The work ball is made of rubber. So guess what? If you drop that one, it will bounce right back. (Be careful that it doesn't hit you!) The other balls, however, are made of glass. That's right. If you drop your family, health, friends or integrity, they could become scuffed, nicked, and even damaged beyond repair. Not good, right?
The idea is that once you begin to understand the lesson of the five balls, then you will finally have balance in your life. (Or, if you're a slow learner, a lot of shattered balls!)
I don't believe in balance per se, I believe in integration. But the message of the five balls still resonated with me because, on occasion, even I have dropped a few balls, often the non-work variety. Enough said.
Have you ever dropped a few balls? Share your comments here.
It's not usually my style, but I have to admit when I read this article, Social Power and the Coming Corporate Revolution, skepticism broke out all over me.
Don't get me wrong. I love the idea that employees and customers will call the shots. If you think about the fact that women control 80% of the buying decisions, and make up over half the work force, this thought makes my head just spin with possibility.
Why? Because all I can think of will be all those great opportunities for women that will be just around the corner up ahead. That's when the skepticism sets in.
Not to be a Debbie-downer (as my friend Cindy would say) but here's the current reality. Most people I know employed by large companies are not calling the shots. In fact, most corporate employees I know are hanging on for dear life as they try to manage workloads and keep their jobs.
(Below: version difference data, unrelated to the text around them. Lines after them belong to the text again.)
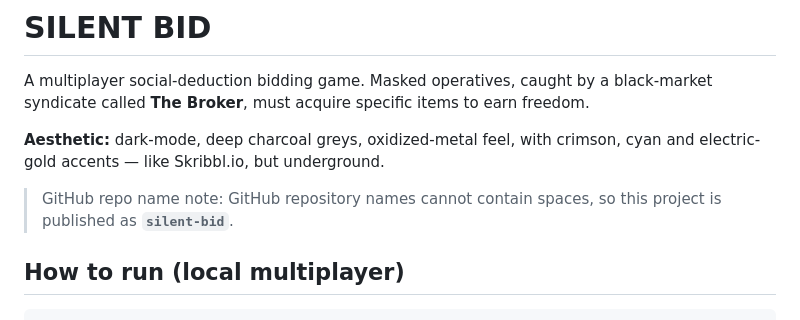
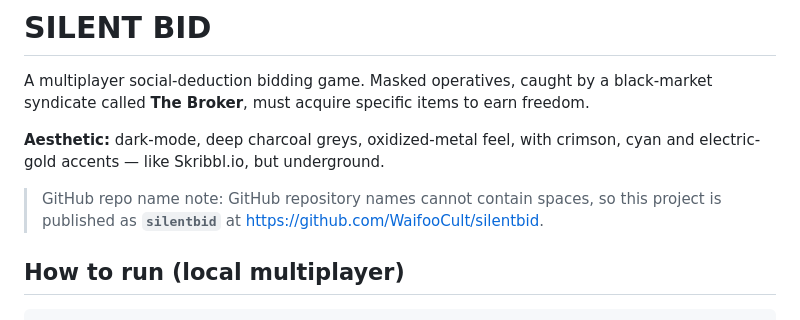
Before and after one commit to WaifooCult/silentbid, a Markdown page: README.md, the part around the change. Rendered like a GitHub page.

Commit message:
Fix repo name in README: silentbid

```diff
--- a/README.md
+++ b/README.md
@@ -8,7 +8,8 @@ to earn freedom.
 crimson, cyan and electric-gold accents — like Skribbl.io, but underground.
 
 > GitHub repo name note: GitHub repository names cannot contain spaces, so
-> this project is published as **`silent-bid`**.
+> this project is published as **`silentbid`** at
+> https://github.com/WaifooCult/silentbid.
 
 ## How to run (local multiplayer)
 
```
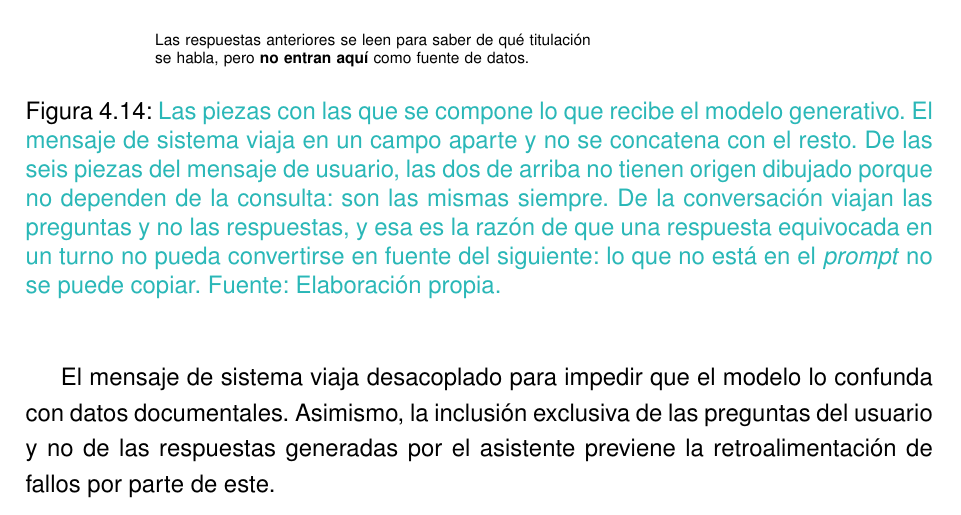
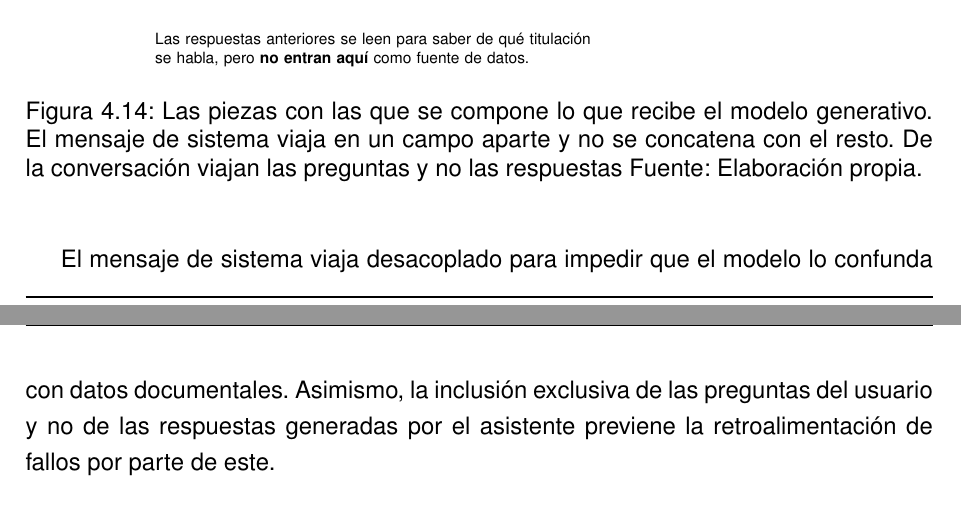
Before and after one commit to samubp10/tfg-recomendador-uja, a LaTeX document (memoria/main.tex, which reads memoria/diagramas/DiagramaPromptDespiezado.tex): part of page 95 of 142 before the commit and two parts of pages 94 and 95 of 142 after it, the two joined at a grey line, cut so that both start at the same text. Compiled offline with pdfLaTeX.

Commit message:
docs(IT-112): quitar el historial de DiagramaPromptDespiezado
Los comentarios contaban como se llego a la version actual ---que se
probo antes, que dia se midio, que se corrigio---. Eso vive en el
historial de git; el fichero guarda la decision vigente.

```diff
--- a/memoria/diagramas/DiagramaPromptDespiezado.tex
+++ b/memoria/diagramas/DiagramaPromptDespiezado.tex
@@ -100,21 +59,15 @@
       \node[rotulo, anchor=west] at ([xshift=2mm, yshift=6mm]indice.north)
       {los fragmentos que pasan el suelo};
 
-      % ── Lo que la conversación NO manda, que es el motivo de la figura ─────
       \node[rotulo, anchor=north west, text width=8.2cm, align=left]
       at ([yshift=-6mm]conv.south west)
       {Las respuestas anteriores se leen para saber de qué titulación se habla,
         pero \textbf{no entran aquí} como fuente de datos.};
     \end{tikzpicture}%
   }
-  \caption[Despiece del \textit{prompt} que recibe el modelo]{\textcolor{borrador2}{Las
+  \caption[Despiece del \textit{prompt} que recibe el modelo]{Las
       piezas con las que se compone lo que recibe el modelo generativo. El
       mensaje de sistema viaja en un campo aparte y no se concatena con el
-      resto. De las seis piezas del mensaje de usuario, las dos de arriba no
-      tienen origen dibujado porque no dependen de la consulta: son las mismas
-      siempre. De la conversación viajan las preguntas y no las respuestas, y
-      esa es la razón de que una respuesta equivocada en un turno no pueda
-      convertirse en fuente del siguiente: lo que no está en el \textit{prompt}
-      no se puede copiar. Fuente: Elaboración propia.}}
+      resto. De la conversación viajan las preguntas y no las respuestas Fuente: Elaboración propia.}
   \label{fig:prompt_despiezado}
 \end{figure}
```
Also changed, not shown: memoria/diagramas/DiagramaPromptDespiezado.tex (41 more changed lines).
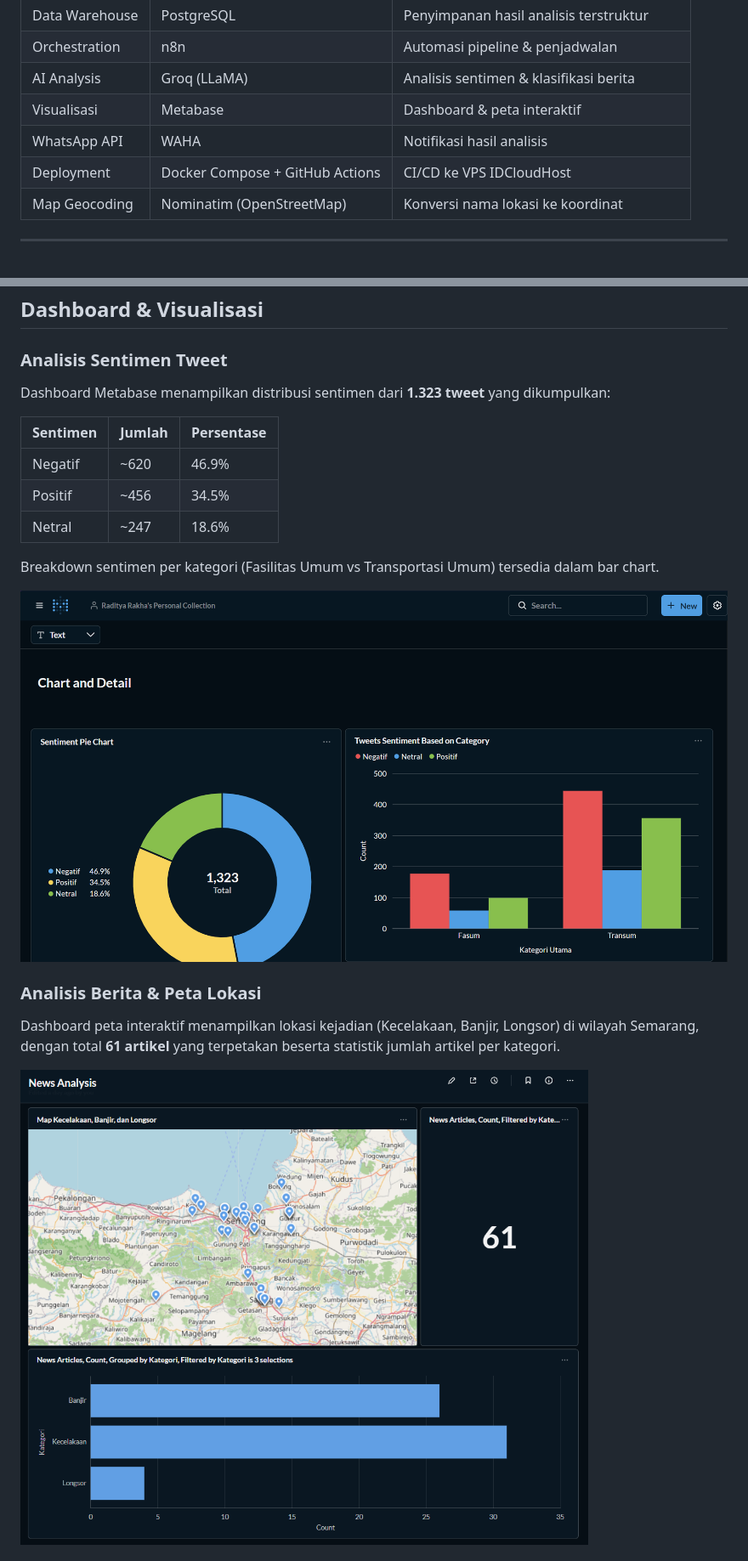
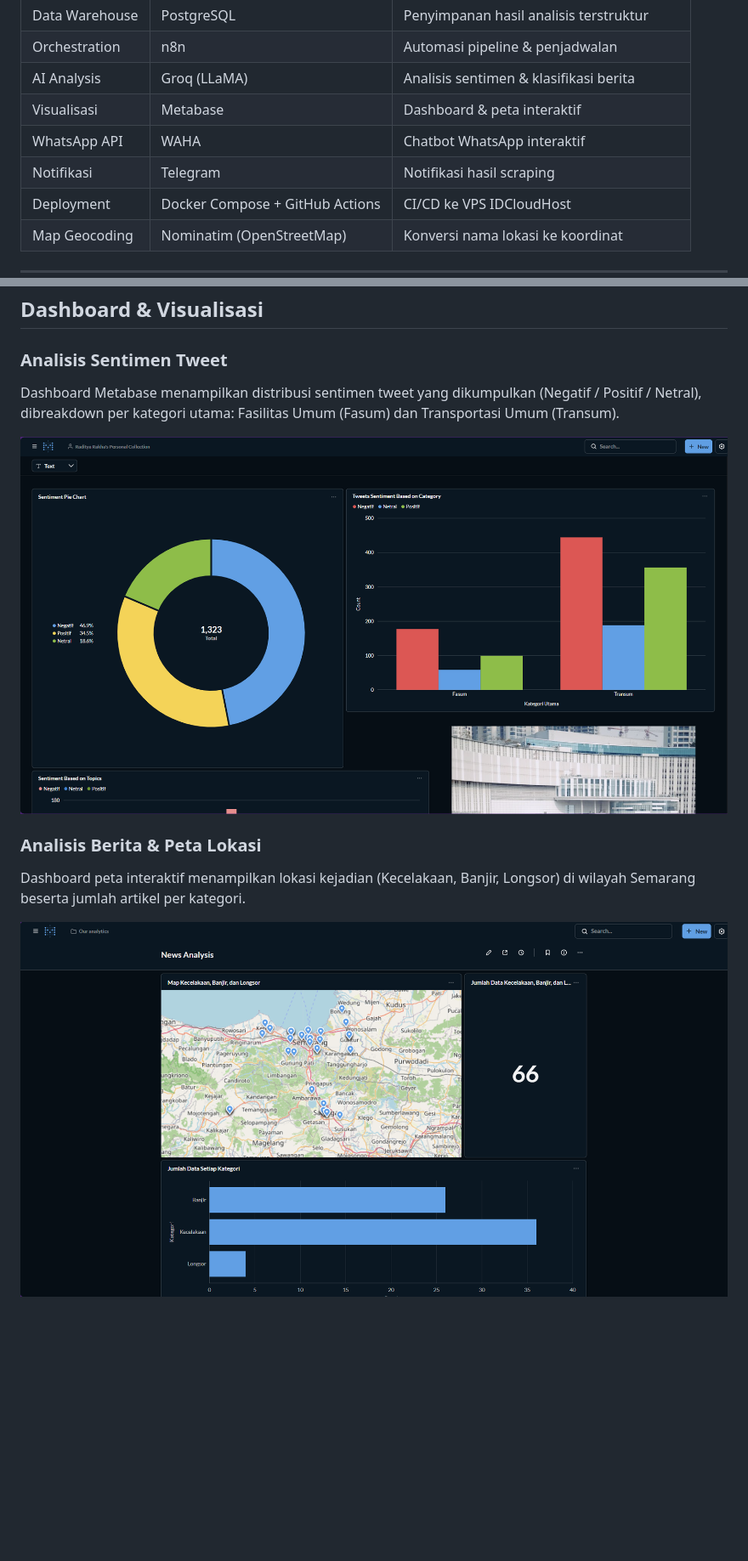
Before and after one commit to lexiiyz/big-data, a Markdown page: README.md, 2 parts joined by grey strips. Shown: that part at 85% size. GitHub-like rendering; pictures changed too: docs/dashboard-news.png, docs/dashboard-sentiment.png; blank space fills up the shorter version.

Commit message:
revise README: fix architecture (WAHA=chatbot, Telegram=notifier), update chatbot description, remove hardcoded stats, add chatbot screenshot

```diff
--- a/README.md
+++ b/README.md
@@ -56,7 +59,8 @@ Radar Semarang ──► Scraper API (FastAPI + Playwright)
 | Orchestration | n8n | Automasi pipeline & penjadwalan |
 | AI Analysis | Groq (LLaMA) | Analisis sentimen & klasifikasi berita |
 | Visualisasi | Metabase | Dashboard & peta interaktif |
-| WhatsApp API | WAHA | Notifikasi hasil analisis |
+| WhatsApp API | WAHA | Chatbot WhatsApp interaktif |
+| Notifikasi | Telegram | Notifikasi hasil scraping |
 | Deployment | Docker Compose + GitHub Actions | CI/CD ke VPS IDCloudHost |
 | Map Geocoding | Nominatim (OpenStreetMap) | Konversi nama lokasi ke koordinat |
 
@@ -118,20 +122,12 @@ Pipeline klasifikasi berita, ekstraksi lokasi, geocoding via Nominatim, dan peny
 
 ### Analisis Sentimen Tweet
 
-Dashboard Metabase menampilkan distribusi sentimen dari **1.323 tweet** yang dikumpulkan:
-
-| Sentimen | Jumlah | Persentase |
-|---|---|---|
-| Negatif | ~620 | 46.9% |
-| Positif | ~456 | 34.5% |
-| Netral | ~247 | 18.6% |
-
-Breakdown sentimen per kategori (Fasilitas Umum vs Transportasi Umum) tersedia dalam bar chart.
+Dashboard Metabase menampilkan distribusi sentimen tweet yang dikumpulkan (Negatif / Positif / Netral), dibreakdown per kategori utama: Fasilitas Umum (Fasum) dan Transportasi Umum (Transum).
 
 ![Sentiment Dashboard](docs/dashboard-sentiment.png)
 
 ### Analisis Berita & Peta Lokasi
 
-Dashboard peta interaktif menampilkan lokasi kejadian (Kecelakaan, Banjir, Longsor) di wilayah Semarang, dengan total **61 artikel** yang terpetakan beserta statistik jumlah artikel per kategori.
+Dashboard peta interaktif menampilkan lokasi kejadian (Kecelakaan, Banjir, Longsor) di wilayah Semarang beserta jumlah artikel per kategori.
 
 ![News Dashboard](docs/dashboard-news.png)
```
Also changed, not shown: other parts of README.md (+15 -6 lines), docs/chatbot-answer.png (added).
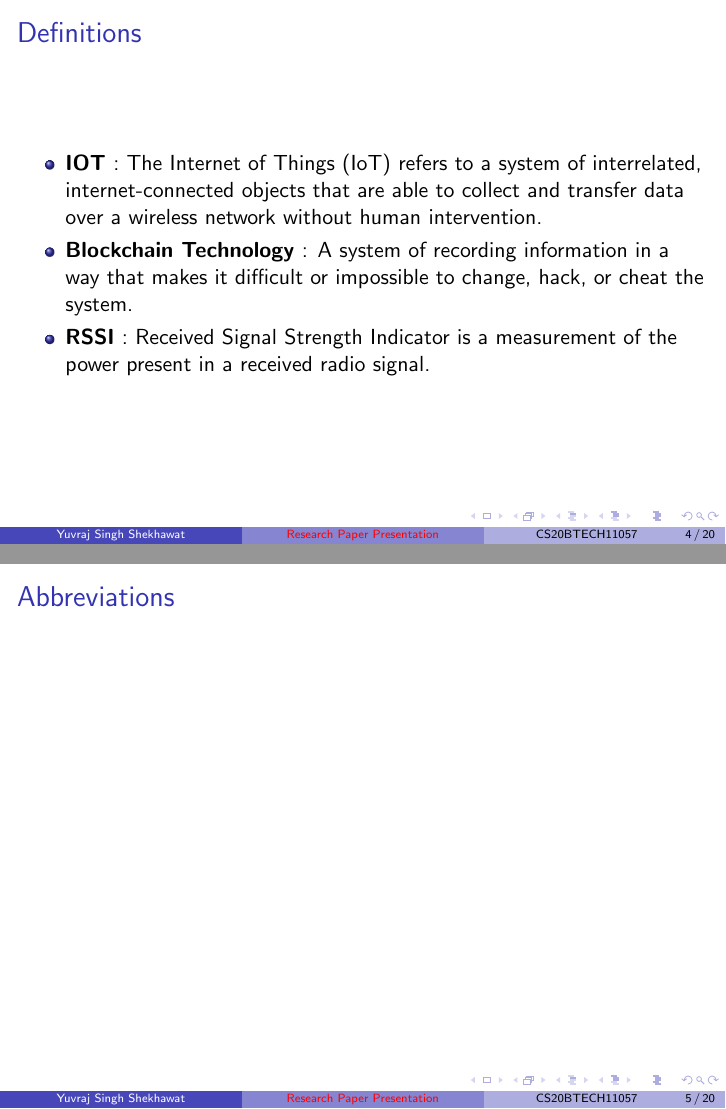
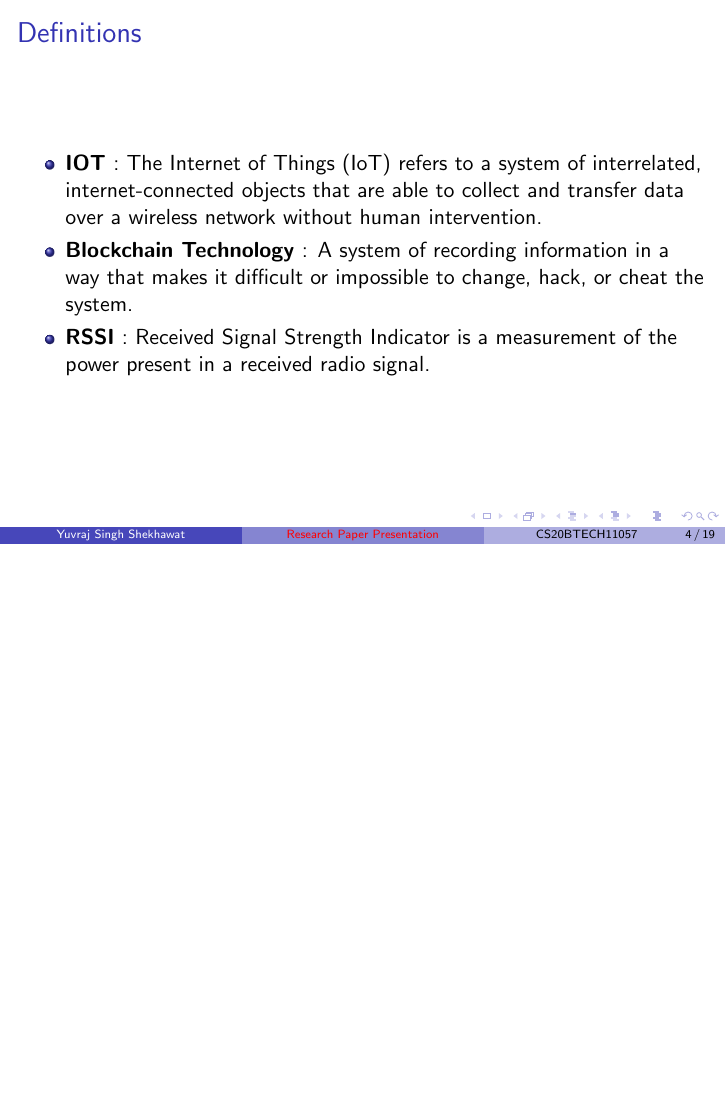
Before and after one commit to yuvrajshekhawat1989/AI1103_Project, LaTeX slides (Project presentation.tex): pages 4 and 5 of 20 before the commit and page 4 of 19 after it, the two joined at a grey line, the shorter picture padded with empty space. Compiled offline with pdfLaTeX.

Commit message:
Update Project presentation.tex

```diff
--- a/Project presentation.tex
+++ b/Project presentation.tex
@@ -100,10 +100,6 @@ and localization via RSSI-based trilateration.
 \item \textbf{Blockchain Technology} : A system of recording information in a way that makes it difficult or impossible to change, hack, or cheat the system.
 \item \textbf{RSSI} : Received Signal Strength Indicator is a measurement of the power present in a received radio signal.
 \end{itemize}
-\end{frame}
-
-\begin{frame}{Abbreviations}
-
 \end{frame}
 
 \begin{frame}{Introduction}
```
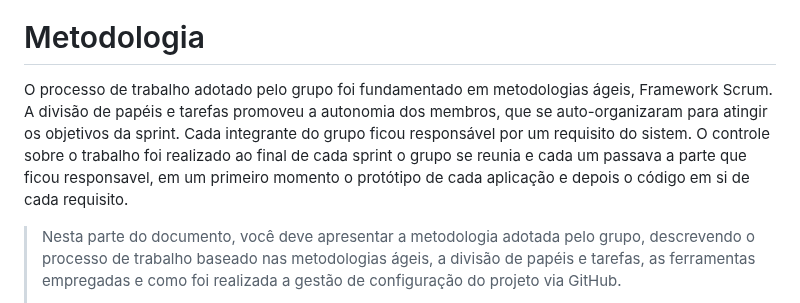
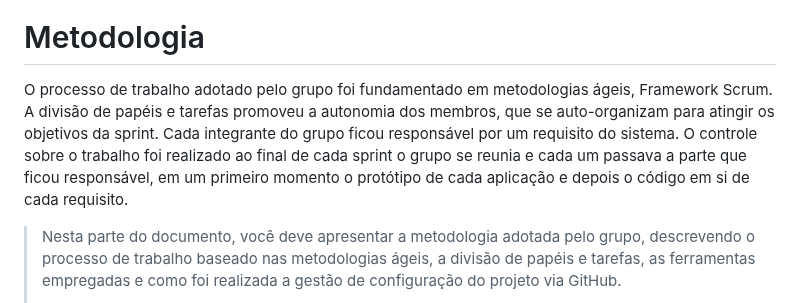
Before and after one commit to ICEI-PUC-Minas-PBE-SI/pbe-si-ads-2023-2-tiaw-t2-gestao-de-treinos, a Markdown page: docs/relatorio/Relatorio Tecnico - TEMPLATE.md, the part around the change. Drawn GitHub-style.

```diff
--- a/docs/relatorio/Relatorio Tecnico - TEMPLATE.md
+++ b/docs/relatorio/Relatorio Tecnico - TEMPLATE.md
@@ -273,7 +273,7 @@ Parte que conta um pouco sobre o site
 
 # Metodologia
 
-O processo de trabalho adotado pelo grupo foi fundamentado em metodologias ágeis, Framework Scrum. A divisão de papéis e tarefas promoveu a autonomia dos membros, que se auto-organizaram para atingir os objetivos da sprint. Cada integrante do grupo ficou responsável por um requisito do sistem. O controle sobre o trabalho foi realizado ao final de cada sprint o grupo se reunia e cada um passava a parte que ficou responsavel, em um primeiro momento o protótipo de cada aplicação e depois o código em si de cada requisito.
+O processo de trabalho adotado pelo grupo foi fundamentado em metodologias ágeis, Framework Scrum. A divisão de papéis e tarefas promoveu a autonomia dos membros, que se auto-organizam para atingir os objetivos da sprint. Cada integrante do grupo ficou responsável por um requisito do sistema. O controle sobre o trabalho foi realizado ao final de cada sprint o grupo se reunia e cada um passava a parte que ficou responsável, em um primeiro momento o protótipo de cada aplicação e depois o código em si de cada requisito.
 
 > Nesta parte do documento, você deve apresentar a metodologia
 > adotada pelo grupo, descrevendo o processo de trabalho baseado nas metodologias ágeis,
```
As for customers, service across the board has taken such a hit that I think most of us, by default, stay where we're at (regardless of how poorly we're served) because of the unknown: the next company could be worse!
Am I the only skeptic in the crowd? Share your comments here.